DNA changes identified include several previously associated with autoimmune disease – ScienceDaily
People who inherit genetic changes that alter how their immune systems work are at increased risk of developing Hodgkin lymphoma, according to a major new study.
Scientists at the Institute of Cancer Research in London have identified six new genetic changes that increase the risk of developing Hodgkin lymphoma, one of the most common cancers in young adults.
Many of the DNA changes appeared to affect immune system function, and three had previously been linked to autoimmune diseases such as multiple sclerosis, rheumatoid arthritis, or lupus.
The researchers pointed out that the link did not mean that people with autoimmune diseases were at increased risk for lymphoma, but offered important genetic clues to better understand both lymphoma and autoimmune diseases.
One of the genetic changes discovered increases the risk of Hodgkin lymphoma by more than a third and others by at least 15 percent each – information that could point to new drugs being targeted for the disease.

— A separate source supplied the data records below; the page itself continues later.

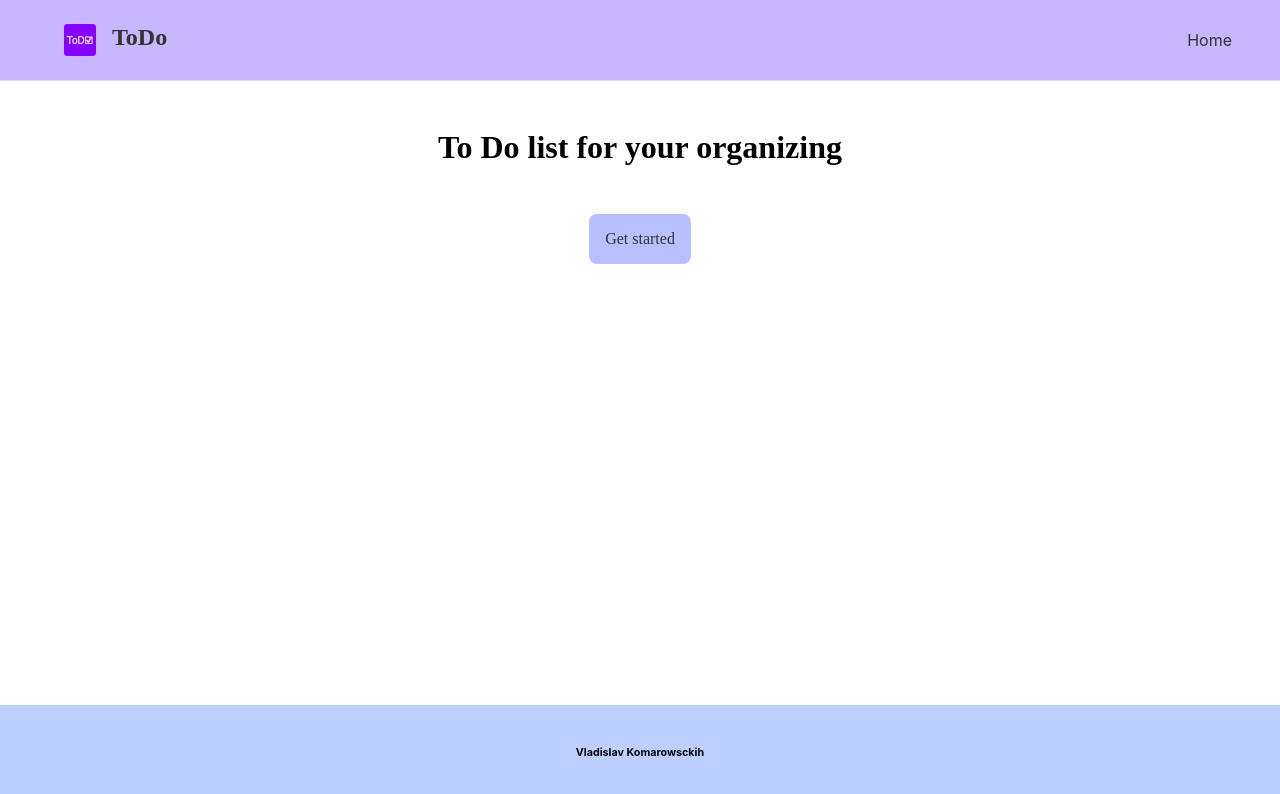
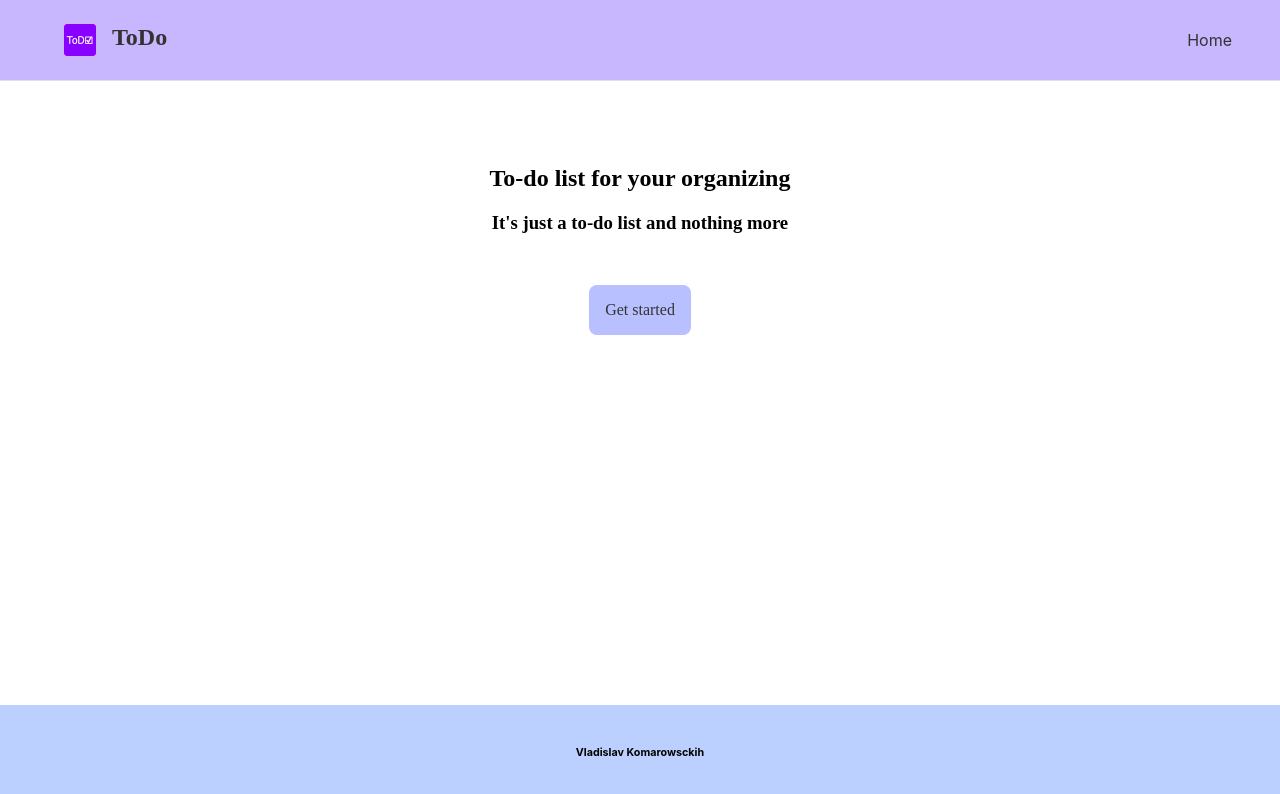
Before and after one commit to GetAwayKO/todo_list, a React app: page / in a window 1280 px wide. Shown: the top 794 px of the page. Built offline with nearby package versions, Linux system fonts and the light colour scheme; a small style sheet from the web is missing.

Commit message:
finished homepage

```diff
--- a/client/views/Homepage/Home.jsx
+++ b/client/views/Homepage/Home.jsx
@@ -4,7 +4,10 @@ import LinkButton from "../../components/button/LinkButton";
 const Home = () => {
   return (
     <div className={styles.home}>
-      <h3>To Do list for your organizing</h3>
+      <div className={styles.titles}>
+        <h2>To-do list for your organizing</h2>
+        <h3>It's just a to-do list and nothing more</h3>
+      </div>
       <div className={styles.container}>
         <LinkButton to="/list">Get started</LinkButton>
       </div>
--- a/client/views/Homepage/Home.module.scss
+++ b/client/views/Homepage/Home.module.scss
@@ -4,10 +4,13 @@
   text-align: center;
   flex-direction: column;
   height: 100%;
-  h3 {
-    font-size: 2rem;
-    font-family: 'Hack';
-    margin:3rem
+  padding: 2rem;
+  .titles {
+    margin: 2rem;
+    h2,
+    h3 {
+      font-family: "Hack";
+    }
   }
   .container {
     display: flex;
```
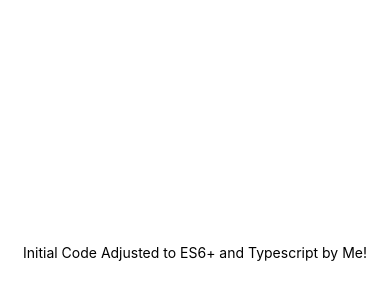
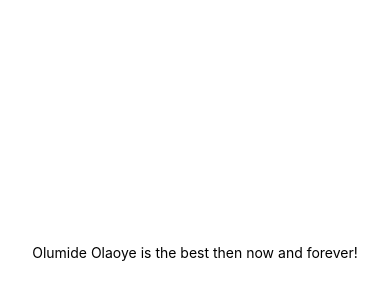
Before and after one commit to Olumide09/ism210-2020set, a React Native app in the folder myFirstMobileApp/: screen / in a window 390 px wide. Shown: the part 170-470 px from the top of the page. Built offline with nearby package versions, Linux system fonts and the light colour scheme.

Commit message:
Update App.tsx

```diff
--- a/myFirstMobileApp/App.tsx
+++ b/myFirstMobileApp/App.tsx
@@ -4,7 +4,7 @@ import { StyleSheet, Text, View } from 'react-native';
 export default function App() {
   return (
     <View style={styles.container}>
-      <Text>Initial Code Adjusted to ES6+ and Typescript by Me!</Text>
+      <Text>Olumide Olaoye is the best then now and forever!</Text>
       <StatusBar style="auto" />
     </View>
   );
```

The study was published in Nature Communication and has been funded by a wide range of organizations including Bloodwise, Cancer Research UK and the Lymphoma Research Trust.
Scientists at the Institute of Cancer Research (ICR) analyzed genetic data from 5,314 Hodgkin lymphoma cases and 16,749 controls, from four different European studies.
The study is the largest of its kind for Hodgkin lymphoma. For most people, Hodgkin lymphoma can be treated successfully with first-line therapy, but there is a need for new treatments for those for whom first-line treatment has failed.
The researchers identified six new single-letter changes in DNA that were linked to the development of Hodgkin lymphoma – and five of them affect the way a type of white blood cell, called B cells, develops.
Hodgkin lymphoma is a cancer of the B cells, which are responsible for the production of antibodies as an essential component of the immune system.
The study also found clear differences in the genetic risk between two different subtypes of Hodgkin lymphoma – lump sclerosis, Hodgkin lymphoma (NSHL) and mixed cellularity Hodgkin lymphoma (MCHL).
For example, a single letter change in DNA near the LPP gene increased the risk of NSHL by 37%, but had little effect on the risk of developing MCHL.
Professor Richard Houlston, professor of molecular and population genetics at the Institute of Cancer Research in London, said:
“Hodgkin lymphoma is a cancer of immune cells called B cells, and our study links the risk of the disease to changes in genes that control the development of B cells.
âInterestingly, we have found that some of the genetic changes we have linked to Hodgkin lymphoma have previously been linked to the risk of autoimmune diseases such as multiple sclerosis and rheumatoid arthritis.
âThis doesn’t mean that if you develop an autoimmune disease you are at an increased risk for lymphoma, but it does offer some fascinating genetic clues about these diseases. The new information could point to new ways to diagnose, treat, or even d ‘help prevent Hodgkin lymphoma. “
Professor Paul Workman, Managing Director of the Institute of Cancer Research in London, said: âUnderstanding the genetic changes that underlie cancer development is crucial to all aspects of our quest to beat cancer – to understand which patients are most at risk for different types of cancer, to improve diagnosis, and to develop treatments that are most likely to work for individual patients.
“This important new study sheds light on DNA changes that may contribute to a person’s risk of developing Hodgkin lymphoma and offers clues as to how they might increase that risk, including the interesting link to the system These findings could lead to new ways of managing the disease.
Dr Alasdair Rankin, Director of Research at Bloodwise, said: âThanks to research, the treatments for many people with Hodgkin lymphoma are now good, and about 80 percent of all those affected survive long. term. While this is good news, treatments can have long-term health effects, such as infertility and secondary cancers, so it’s important to find milder treatments for Hodgkin lymphoma. We welcome this study, which sheds new light on how Hodgkin lymphoma develops. “